A little light getting in doesn't usually ruin a darkroom. If you are really talking about just a little. I recall a discussion where a photographer thought his attic was dark enough but he would carry the exposed prints across the room from enlarger to trays, and would fog his prints when he walked past the light fixture for the room below, because the can leaked.

Also if the light strikes your eyes, it doesn't necessarily strike the prints. I use black felt curtains to block light out of my darkroom. The other day I was reeling some Plus-X when I noticed one of the curtains wasn't pulled over all the way. I hadn't noticed until my eyes adjusted, then I quickly finished the reel, put it in the tank, closed the lid and inspected the light leak. As I moved around, I realized that from the table level, almost no light came in but at eye level it was plainly visible.

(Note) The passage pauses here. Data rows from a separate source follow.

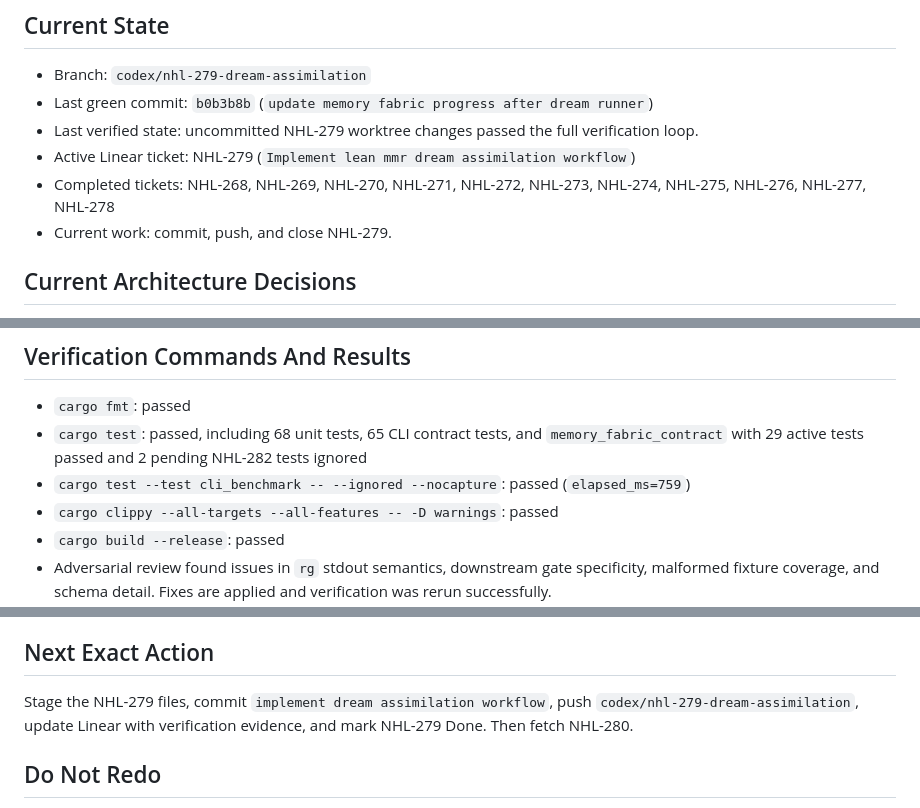
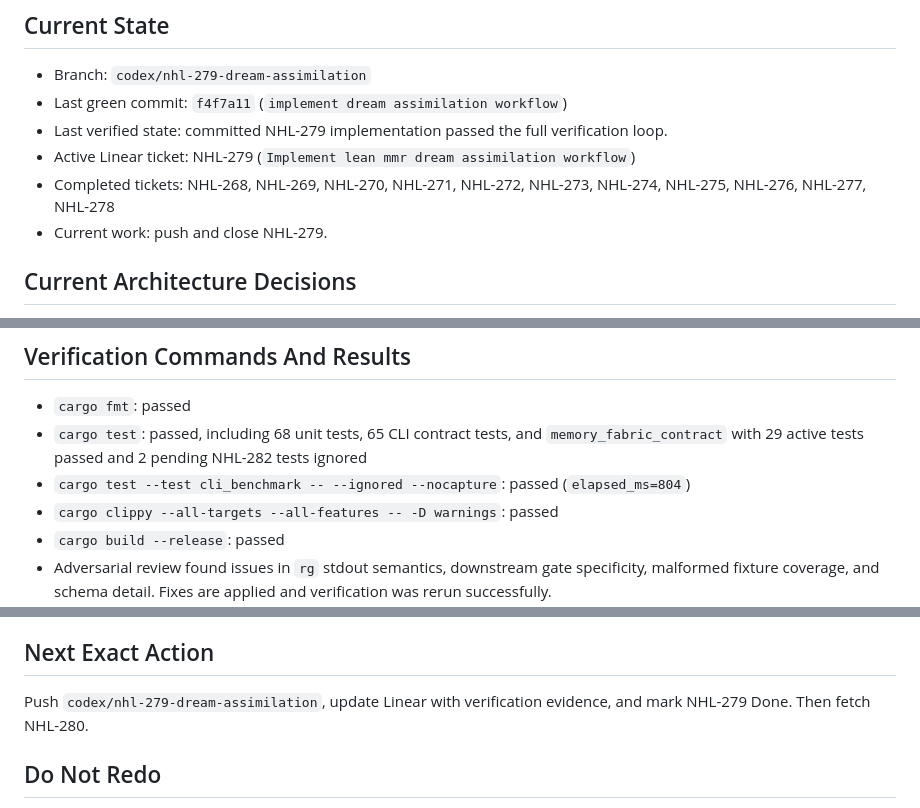
Before and after one commit to thehumanworks/mmr, a Markdown page: docs/mmr-memory-fabric-progress.md, 3 parts joined by grey strips. GitHub-like rendering.

Commit message:
update progress after dream assimilation

```diff
--- a/docs/mmr-memory-fabric-progress.md
+++ b/docs/mmr-memory-fabric-progress.md
@@ -3,12 +3,12 @@
 ## Current State
 
 - Branch: `codex/nhl-279-dream-assimilation`
-- Last green commit: `b0b3b8b` (`update memory fabric progress after dream runner`)
-- Last verified state: uncommitted NHL-279 worktree changes passed the full
+- Last green commit: `f4f7a11` (`implement dream assimilation workflow`)
+- Last verified state: committed NHL-279 implementation passed the full
   verification loop.
 - Active Linear ticket: NHL-279 (`Implement lean mmr dream assimilation workflow`)
 - Completed tickets: NHL-268, NHL-269, NHL-270, NHL-271, NHL-272, NHL-273, NHL-274, NHL-275, NHL-276, NHL-277, NHL-278
-- Current work: commit, push, and close NHL-279.
+- Current work: push and close NHL-279.
 
 ## Current Architecture Decisions
 
@@ -126,7 +126,7 @@
   `memory_fabric_contract` with 29 active tests passed and 2 pending NHL-282
   tests ignored
 - `cargo test --test cli_benchmark -- --ignored --nocapture`: passed
-  (`elapsed_ms=759`)
+  (`elapsed_ms=804`)
 - `cargo clippy --all-targets --all-features -- -D warnings`: passed
 - `cargo build --release`: passed
 - Adversarial review found issues in `rg` stdout semantics, downstream gate
@@ -397,9 +397,8 @@
 
 ## Next Exact Action
 
-Stage the NHL-279 files, commit `implement dream assimilation workflow`, push
-`codex/nhl-279-dream-assimilation`, update Linear with verification evidence,
-and mark NHL-279 Done. Then fetch NHL-280.
+Push `codex/nhl-279-dream-assimilation`, update Linear with verification
+evidence, and mark NHL-279 Done. Then fetch NHL-280.
 
 ## Do Not Redo
 
```
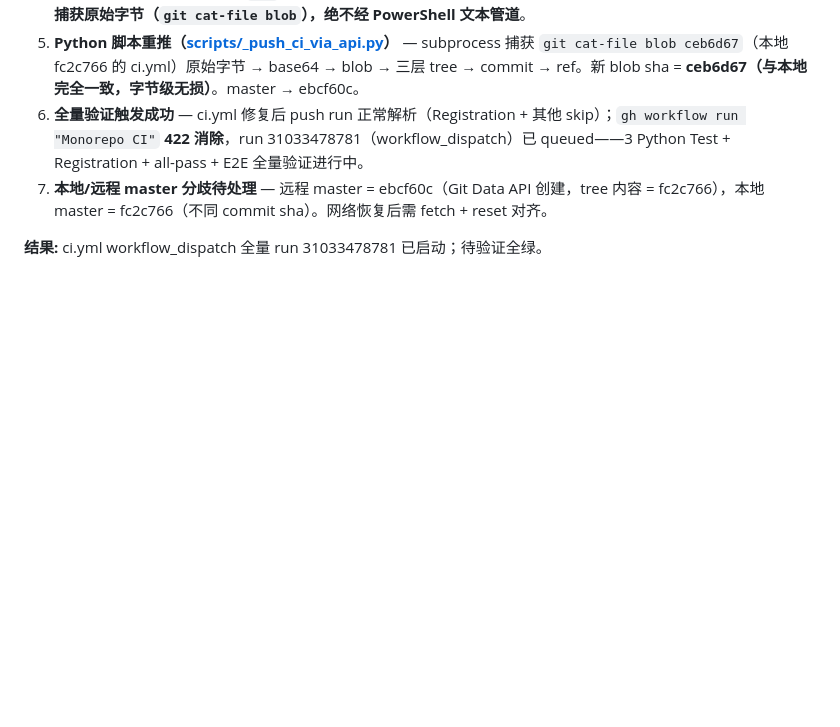
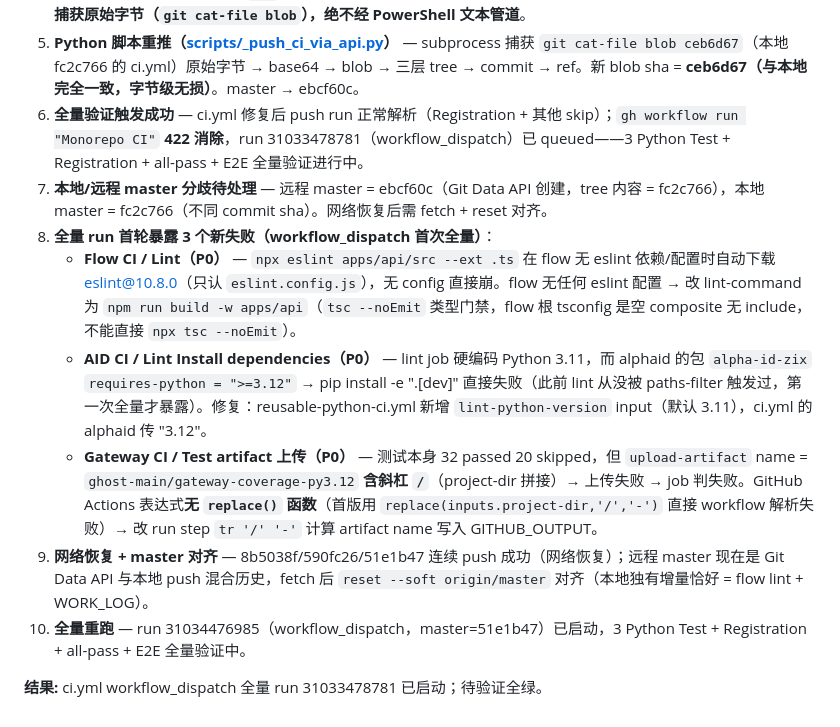
Before and after one commit to wenwanqing1217/ghost-showcase, a Markdown page: WORK_LOG.md, the part around the change. Drawn GitHub-style; blank space fills up the shorter version.

Commit message:
docs: session 23 follow-up (flow/AID/artifact CI fixes) [P3]

```diff
--- a/WORK_LOG.md
+++ b/WORK_LOG.md
@@ -589,5 +589,11 @@ ode scripts/e2e_test.mjs --wait **10/10 ALL GREEN**；14 容器 healthy。
 5. **Python 脚本重推（[scripts/_push_ci_via_api.py](file:///d:/MW/scripts/_push_ci_via_api.py)）** — subprocess 捕获 `git cat-file blob ceb6d67`（本地 fc2c766 的 ci.yml）原始字节 → base64 → blob → 三层 tree → commit → ref。新 blob sha = **ceb6d67（与本地完全一致，字节级无损）**。master → ebcf60c。
 6. **全量验证触发成功** — ci.yml 修复后 push run 正常解析（Registration + 其他 skip）；`gh workflow run "Monorepo CI"` **422 消除**，run 31033478781（workflow_dispatch）已 queued——3 Python Test + Registration + all-pass + E2E 全量验证进行中。
 7. **本地/远程 master 分歧待处理** — 远程 master = ebcf60c（Git Data API 创建，tree 内容 = fc2c766），本地 master = fc2c766（不同 commit sha）。网络恢复后需 fetch + reset 对齐。
+8. **全量 run 首轮暴露 3 个新失败（workflow_dispatch 首次全量）**：
+   - **Flow CI / Lint（P0）** — `npx eslint apps/api/src --ext .ts` 在 flow 无 eslint 依赖/配置时自动下载 eslint@10.8.0（只认 `eslint.config.js`），无 config 直接崩。flow 无任何 eslint 配置 → 改 lint-command 为 `npm run build -w apps/api`（`tsc --noEmit` 类型门禁，flow 根 tsconfig 是空 composite 无 include，不能直接 `npx tsc --noEmit`）。
+   - **AID CI / Lint Install dependencies（P0）** — lint job 硬编码 Python 3.11，而 alphaid 的包 `alpha-id-zix` `requires-python = ">=3.12"` → pip install -e ".[dev]" 直接失败（此前 lint 从没被 paths-filter 触发过，第一次全量才暴露）。修复：reusable-python-ci.yml 新增 `lint-python-version` input（默认 3.11），ci.yml 的 alphaid 传 "3.12"。
+   - **Gateway CI / Test artifact 上传（P0）** — 测试本身 32 passed 20 skipped，但 `upload-artifact` name = `ghost-main/gateway-coverage-py3.12` **含斜杠 `/`**（project-dir 拼接）→ 上传失败 → job 判失败。GitHub Actions 表达式**无 `replace()` 函数**（首版用 `replace(inputs.project-dir,'/','-')` 直接 workflow 解析失败）→ 改 run step `tr '/' '-'` 计算 artifact name 写入 GITHUB_OUTPUT。
+9. **网络恢复 + master 对齐** — 8b5038f/590fc26/51e1b47 连续 push 成功（网络恢复）；远程 master 现在是 Git Data API 与本地 push 混合历史，fetch 后 `reset --soft origin/master` 对齐（本地独有增量恰好 = flow lint + WORK_LOG）。
+10. **全量重跑** — run 31034476985（workflow_dispatch，master=51e1b47）已启动，3 Python Test + Registration + all-pass + E2E 全量验证中。
 
 **结果:** ci.yml workflow_dispatch 全量 run 31033478781 已启动；待验证全绿。
```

If you have a makeshift darkroom that can't be dark at high noon, you might have to work at night. If you did a good job darkening, you won't see anything except maybe the green glow of a timer or thermometer when you turn off the light switch. Then after your eyes get accustomed to the light, you may see where light gets in.

Moral of the story... A little light is inevitable...